They were shot down at Homestead, Pennsylvania and in the hills of West Virginia. They were hanged for the Haymarket affair in Chicago, and beaten on an overpass near Detroit — all for taking a stand for the rights of working people.
There were beatings at Stonewall and murders in San Francisco City Hall. These activists thought it was important enough to stand up against all odds and put everything on the line to make it better for their families — and for our families. Today it’s our turn.
Sisters and brothers, it’s our turn to shape our labor movement. Unions in this country have led mobs against immigrants, and we have lifted up immigrants. We have written union constitutions that excluded African Americans, and yet Dr King gave his life on a union picket line.
We as a movement are not automatically on the right side. We have to choose to be. And we have to live that choice.
And today the choices haven’t gotten easier — they have gotten harder.
Our lives and our wellbeing are completely tied together with workers in Mexico and Canada, China and Germany. Yet politicians in every country seek to divide us, pit us against each other.
The energy sector employs millions of workers. Our communities depend on coal, oil, natural gas. Yet carbon emissions threaten our very civilization.
We can fight climate change and create good jobs with rights and benefits. That’s why I support a Green New Deal. But we can only fight climate change if we stand together, if we listen and respect our brothers and sisters in the energy sector, and we demand the rich and the powerful pay their fair share in the fight against climate change.
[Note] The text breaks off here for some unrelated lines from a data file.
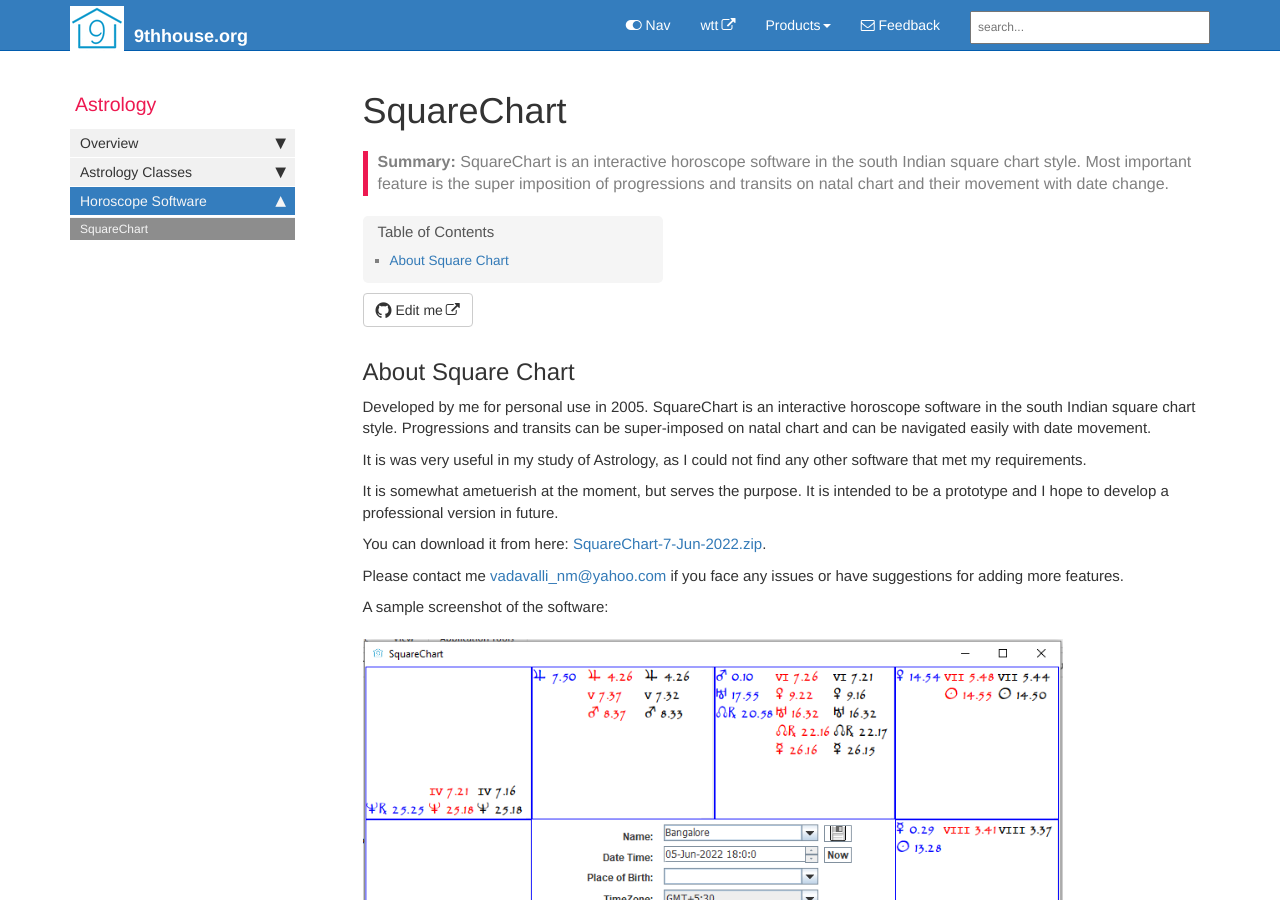
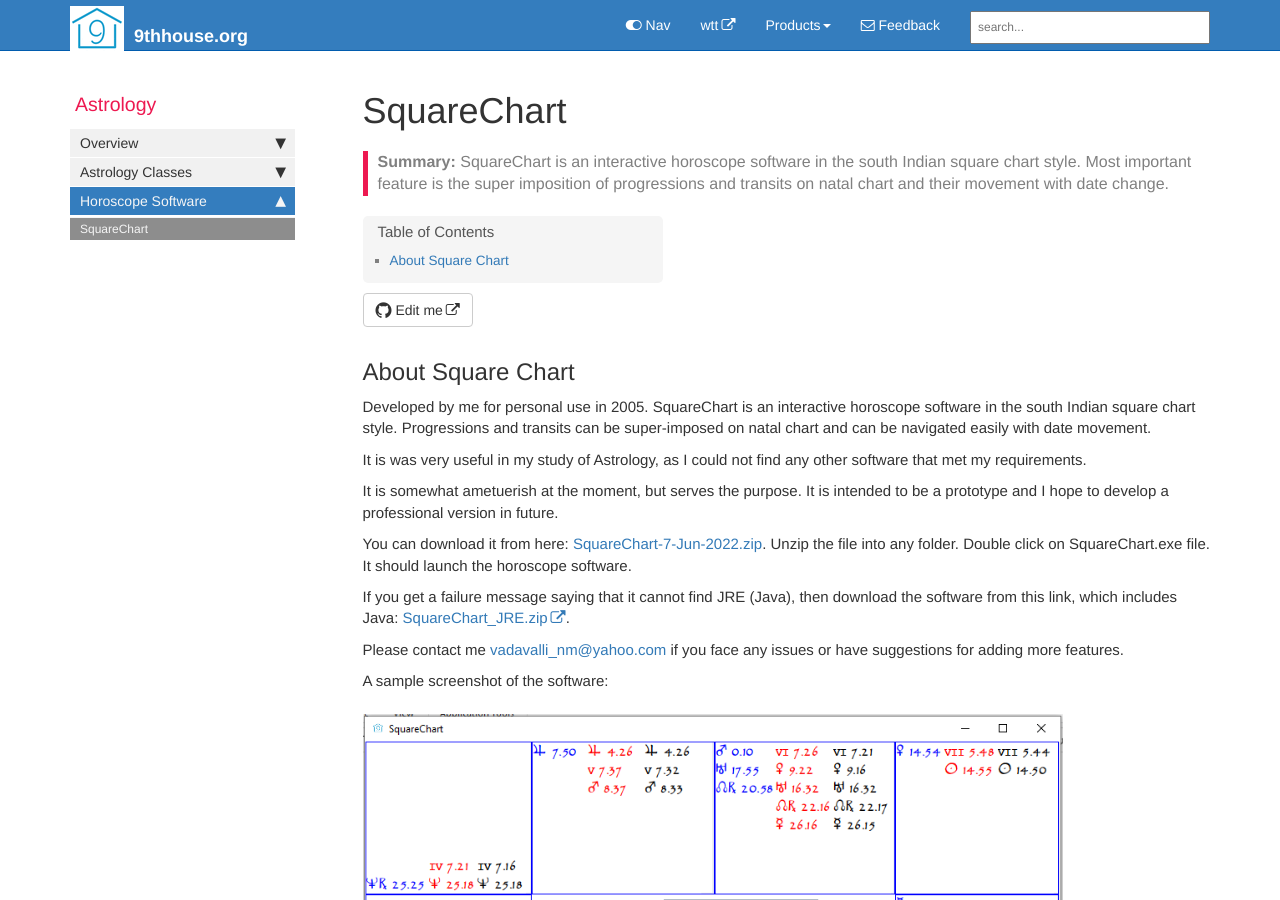
Before and after one commit to vadavalli/9th, a Jekyll site: the page built from pages/mydoc/mydoc_squarechart.md, in a window 1280 px wide and 900 px high. Built offline with Jekyll 4.4.1, drawn with Linux system fonts in a browser that asks for light colours; comment, search, counter and statistics services are not loaded.

Commit message:
jre version

```diff
--- a/pages/mydoc/mydoc_squarechart.md
+++ b/pages/mydoc/mydoc_squarechart.md
@@ -17,6 +17,9 @@ It is was very useful in my study of Astrology, as I could not find any other so
 It is somewhat ametuerish at the moment, but serves the purpose. It is intended to be a prototype and I hope to develop a professional version in future.
 
 You can download it from here: [SquareChart-7-Jun-2022.zip](downloads/SquareChart-7-Jun-2022.zip).
+Unzip the file into any folder. Double click on SquareChart.exe file. It should launch the horoscope software.
+
+If you get a failure message saying that it cannot find JRE (Java), then download the software from this link, which includes Java: [SquareChart_JRE.zip](https://drive.google.com/file/d/1mt_m5ktDQisJp7tQMlXqJsGbxmcebFGH/view?usp=sharing).
 
 Please contact me [vadavalli_nm@yahoo.com](mailto: vadavalli_nm@yahoo) if you face any issues or have suggestions for adding more features.
 
```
And that we begin by honoring the promises we made to the people who have kept our cities lit and our homes warm — promises that they would have a pension and health care they could count on when they retired.
And finally, unless you have forgotten, we live in a country where Donald Trump is president. Where we take refugees from persecution and violence and put them in cages, where we separate mothers from children, where our president makes excuses for Nazis and attacks local union leaders, gives trillions to corporations and threatens to take health care away from the poor.
And let me tell you, people like Donald Trump have always tried to woo working people, here in America and around the world. And after a generation of falling wages, of lost pensions and bad trade deals, a lot of people are open to anything. At least at first. But now we call him and his buddies what they are — frauds, con men, people who with one hand shake their fists at imagined enemies and with the other hand pick your pocket.
Sisters and brothers, I learned the hard way, at the bargaining table with some of the world’s most powerful corporations stacked even with the power of the bankruptcy court — that the solidarity and courage of working people is the greatest force for good in human history.
As someone said in this city long ago, “In our hands is placed a power greater than their hoarded gold, greater than the might of armies magnified a thousand fold.”
Solidarity is a force stronger than gravity and with our collective power comes respect.
This is true today. In this city, in this country, in this world. But only if we make it so.